Recent news reports suggest that the abuse of opioids in prescription drugs has reached near-epic proportions both in Naples and throughout the rest of the U.S. The rise in prescription medication abuse has prompted legislation that some might even accuse of deterring doctors from prescribing drugs when they may be warranted. Many clients come to us here at The Caldarone Law Group, P.A. confused as to whether their prescription drug use might be considered criminal. If you share the same concern, know that understanding the laws regarding medication prescribing and use may help protect you (and your doctor) from facing criminal accusations.

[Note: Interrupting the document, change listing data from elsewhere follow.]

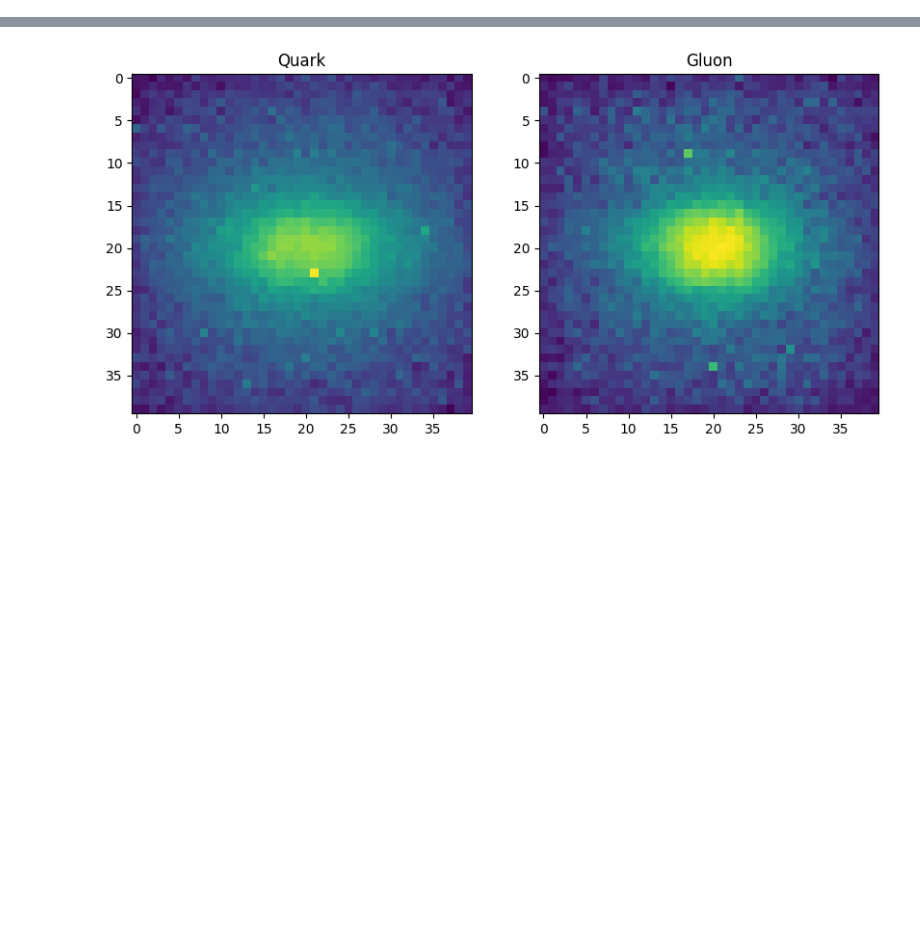
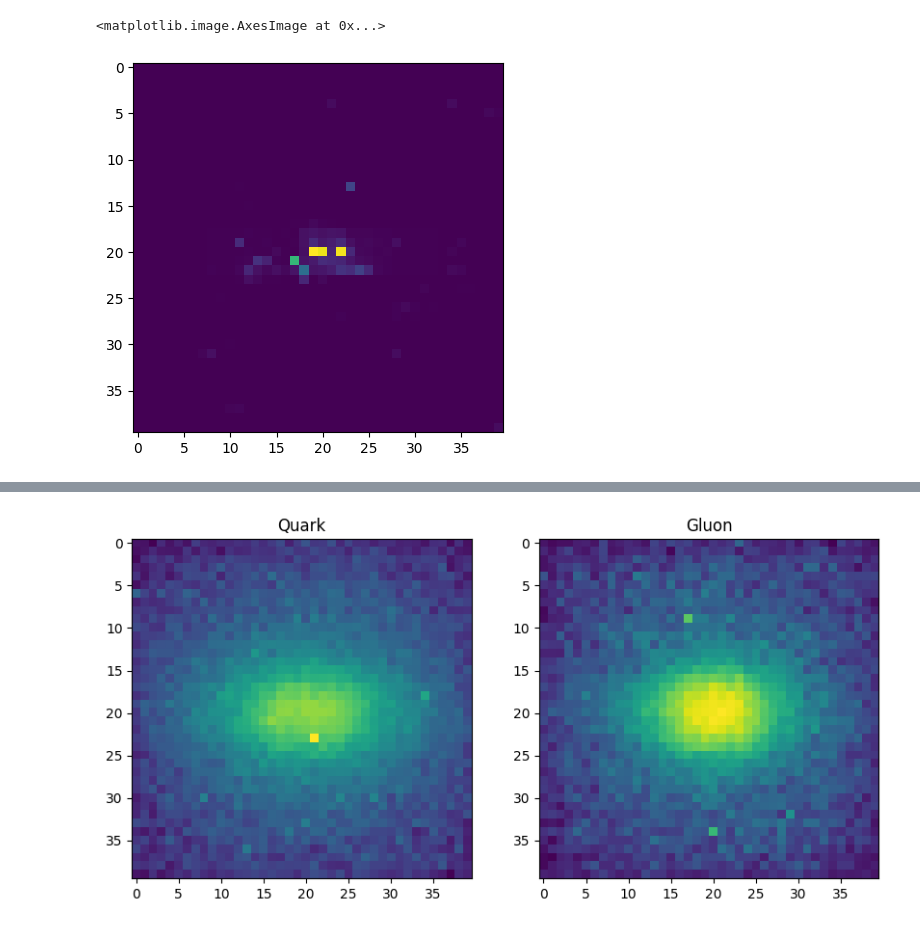
Before and after one commit to SanyaNanda/ML4Sci_QuantumContrastiveLearning, a Jupyter notebook: notebooks/Experiment_quark_gluon/2_data_preprocessing_pairs.ipynb, the cells around one changed output, grey strips where cells are left out. Cells and saved outputs as stored; diff of their text form; code cells hidden in the pictures; blank space fills up the shorter version.

```diff
--- a/notebooks/Experiment_quark_gluon/2_data_preprocessing_pairs.ipynb
+++ b/notebooks/Experiment_quark_gluon/2_data_preprocessing_pairs.ipynb
@@ -8,0 +12,17 @@ data['x_train'].shape
+# %%
+# 4th channel from overlay of the 3 channels
+def add_fourth_channel(images):
+    images_with_four_channels = []
+    for image in images:
+        superimposed_channel = np.mean(image, axis=2, keepdims=True)
+        image_with_four_channels = np.concatenate((image, superimposed_channel), axis=2)
+        images_with_four_channels.append(image_with_four_channels)
+    return np.array(images_with_four_channels)
+# %%
+images = data["x_train"]
+images = add_fourth_channel(images)
+# %%
+plt.imshow(images[0,:,:,3])
+# %% [output]
+<matplotlib.image.AxesImage at 0x...>
+[figure, added]
```
Also changed, not shown: parts of 33 cells of this notebook, 24 other files.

The law specifically addressing the prescribing of certain opioid medications recently changes in Florida. According to the Florida Medical Association, new legislation introduced in March of this year amended the law concerning the amount of opioids your doctor can prescribe. According to the new regulations, when dealing with acute pain (which is defined as the normal physiological and time-limited response related to trauma, progressive illness or surgery), your doctor can only prescribe a three-day supply of opioid medications (as defined in Schedule II of the state’s drug schedules).
Certain exceptions may allow you to extend that three-day supply to a seven-day supply. These include:
- Your doctor’s documented professional opinion that such a supply is needed
- Your acute medical condition being documented in your medical record (along with justification as to why a seven-day supply of medication is needed as opposed to other treatment alternatives)
- Your doctor noting the “ACUTE PAIN EXCEPTION” on your prescription
Each of these requirements must be met in order for you to legally justify having greater than a three-day supply of opioid medications in your possession.
You can learn more about Florida’s prescription drug laws by continuing to explore our site.